these studies have mainly focused on military intervention externally rather than the

involvement of the military in internal security operations. By examining the rationale and

dynamics of Kenya Defence Forces’ (KDF) interventions, this study sought to put forward a

prism for internal military intervention based on normative principles of military intervention

short of war and justified under existing legal frameworks. The study analysed, the Shifta

campaigns (1964-1967), Operation Okoa Maisha (2008) and the ongoing Operation Linda

Nchi, in which the KDF interceded to explain how and why it was necessary for it to

intervene in these internal disputes which should have been within civil police jurisdiction.

The study was guided by the military centrality theory, the theory of securitization and the

just war tradition. The military centrality and securitization theories explained circumstances

warranting military intervention while the just war theory addressed issues relating to the

right to intervene, the right conduct in operation and concerns of justice after the intervention.

The conduct of the interventions were assessed against international norms and rules of

military engagement. The study utilized both exploratory research and historical research

design. The target population was subject to stratified and purposive sampling. Primary data

was collected through oral interviews and Focused Group Discussions from a sample size of

210 informants. Collected data was grouped, and corroborated with archival and secondary

data and presented using the qualitative research techniques in themes corresponding with the

objectives of the study. From the analysis, this study found that there are many normative

principles guiding internal military operations. However, operational challenges faced by the

military may result in violation of human rights and other constitutional contravention which

are often condemned by civil society organizations. Amidst these criticisms, the KDF was

legally justified to intervene under the provisions of the UN Charter and the Constitution of

Kenya. The major proposition of the study was that, although military interventions may not

enlist local support, they are more decisive in ending disputes. As such, the state should not

hesitate to deploy her military when such crises occur. However, caution must be taken to

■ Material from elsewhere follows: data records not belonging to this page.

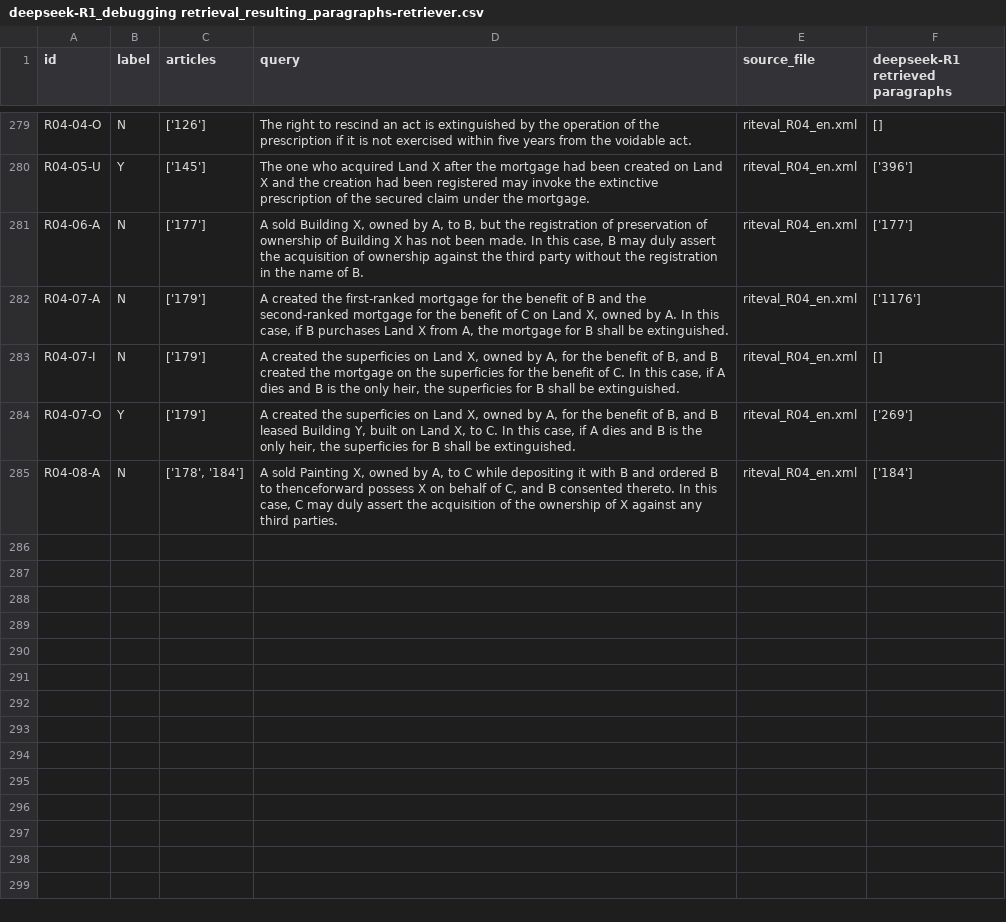
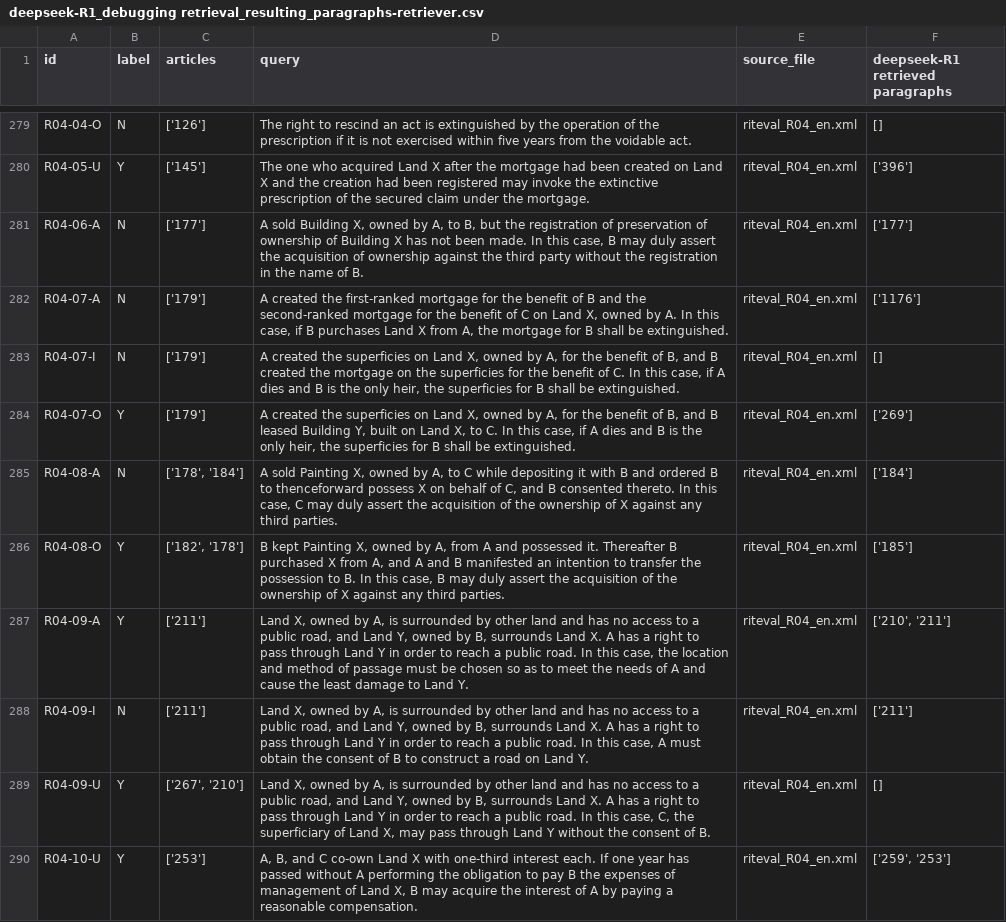
Before and after one commit to Marc8350/baresults, a CSV file: deepseek-R1_debugging retrieval_resulting_paragraphs-retriever.csv, drawn as a sheet; only a part is shown, gaps mark what is left out; the diff names each change by its address in the sheet, - before the commit and + after, or states it on an @@ line.

Commit message:
Update Excel files Mon 10 Mar 2025 08:29:34 PM CET

```diff
--- a/deepseek-R1_debugging retrieval_resulting_paragraphs-retriever.csv
+++ b/deepseek-R1_debugging retrieval_resulting_paragraphs-retriever.csv
+row 286: R04-08-O | Y | ['182', '178'] | B kept Painting X, owned by A, from A and possessed it. Thereafter B purchased X from A, and A and B manifested an intention to transfer the possession to B. In this case, B may duly assert the acquisition of the ownership of X against any third parties. | riteval_R04_en.xml | ['185']
+row 287: R04-09-A | Y | ['211'] | Land X, owned by A, is surrounded by other land and has no access to a public road, and Land Y, owned by B, surrounds Land X. A has a right to pass through Land Y in order to reach a public road. In this case, the location and method of passage must be chosen so as to meet the needs of A and cause the least damage to Land Y. | riteval_R04_en.xml | ['210', '211']
+row 288: R04-09-I | N | ['211'] | Land X, owned by A, is surrounded by other land and has no access to a public road, and Land Y, owned by B, surrounds Land X. A has a right to pass through Land Y in order to reach a public road. In this case, A must obtain the consent of B to construct a road on Land Y. | riteval_R04_en.xml | ['211']
+row 289: R04-09-U | Y | ['267', '210'] | Land X, owned by A, is surrounded by other land and has no access to a public road, and Land Y, owned by B, surrounds Land X. A has a right to pass through Land Y in order to reach a public road. In this case, C, the superficiary of Land X, may pass through Land Y without the consent of B. | riteval_R04_en.xml | []
+row 290: R04-10-U | Y | ['253'] | A, B, and C co-own Land X with one-third interest each. If one year has passed without A performing the obligation to pay B the expenses of management of Land X, B may acquire the interest of A by paying a reasonable compensation. | riteval_R04_en.xml | ['259', '253']
```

ensure that military interventions are conducted strictly in line with the existing normative principles of conduct of hostilities to mitigate excessive use of force.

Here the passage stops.